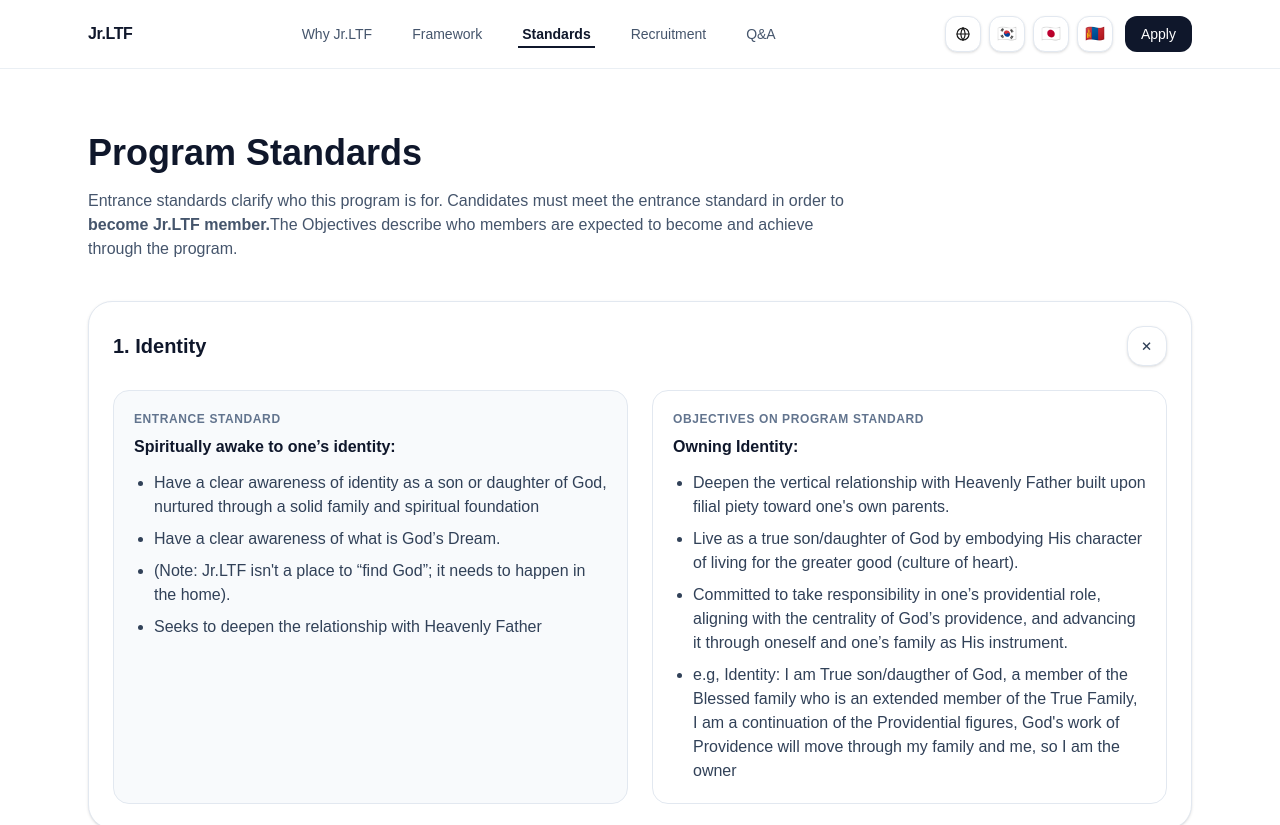
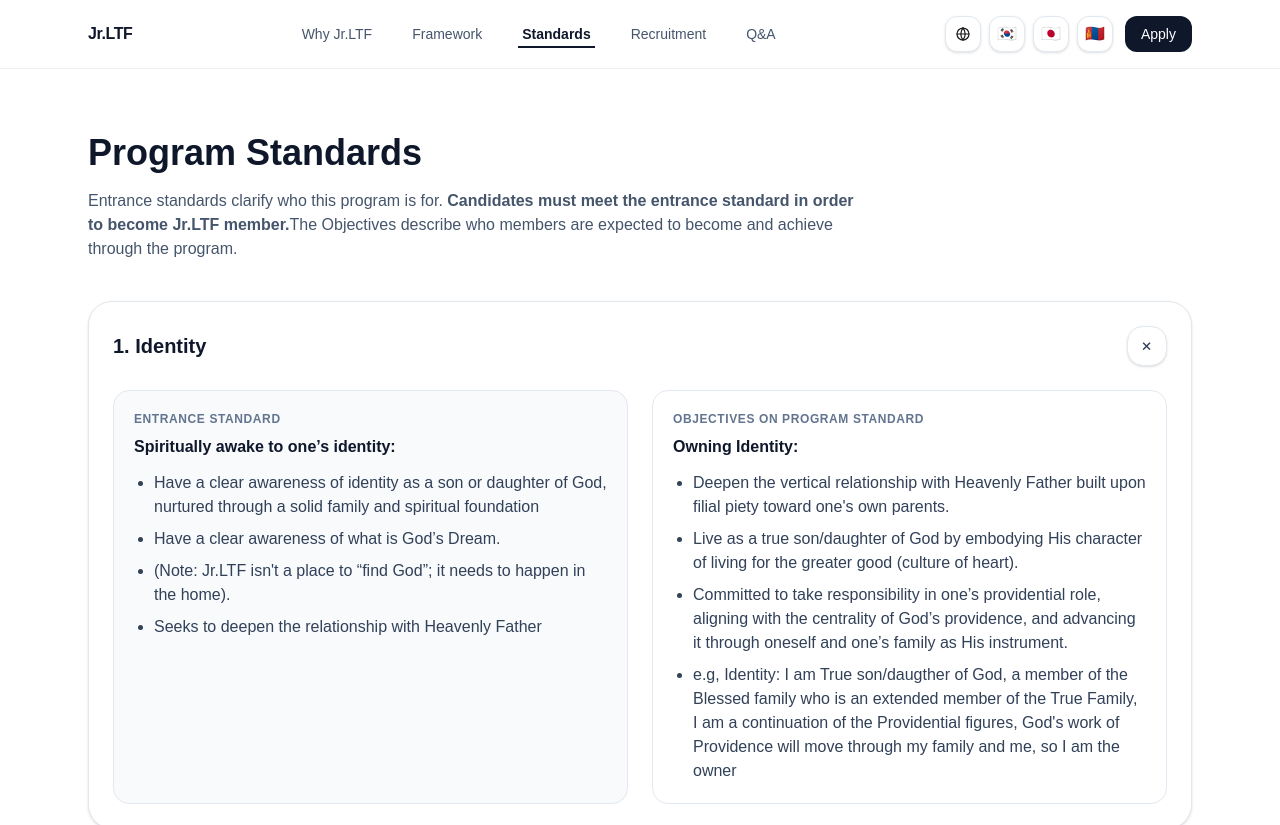
Before and after one commit to nyamkadorj/jrltf-site, a Next.js app: page /standards in a window 1280 px wide. Shown: the top 825 px of the page. Built offline with nearby package versions, Linux system fonts and the light colour scheme.

Commit message:
“Update”

```diff
--- a/src/app/standards/page.tsx
+++ b/src/app/standards/page.tsx
@@ -129,7 +129,7 @@
           Program Standards
         </h1>
         <p className="mt-4 max-w-3xl text-slate-600">
-          Entrance standards clarify who this program is for. Candidates must meet the entrance standard in order to <strong>become Jr.LTF member.</strong>
+          Entrance standards clarify who this program is for. <strong>Candidates must meet the entrance standard in order to become Jr.LTF member.</strong>
           The Objectives describe who members are expected to become and achieve through the program.
         </p>
       </section>
```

### EXERCISE DESCRIPTION
Would you return the material above exactly, apart from its pictures?

### SOLUTION BELOW
Before and after one commit to nyamkadorj/jrltf-site, a Next.js app: page /standards in a window 1280 px wide. Shown: the top 825 px of the page. Built offline with nearby package versions, Linux system fonts and the light colour scheme.

Commit message:
“Update”

```diff
--- a/src/app/standards/page.tsx
+++ b/src/app/standards/page.tsx
@@ -129,7 +129,7 @@
           Program Standards
         </h1>
         <p className="mt-4 max-w-3xl text-slate-600">
-          Entrance standards clarify who this program is for. Candidates must meet the entrance standard in order to <strong>become Jr.LTF member.</strong>
+          Entrance standards clarify who this program is for. <strong>Candidates must meet the entrance standard in order to become Jr.LTF member.</strong>
           The Objectives describe who members are expected to become and achieve through the program.
         </p>
       </section>
```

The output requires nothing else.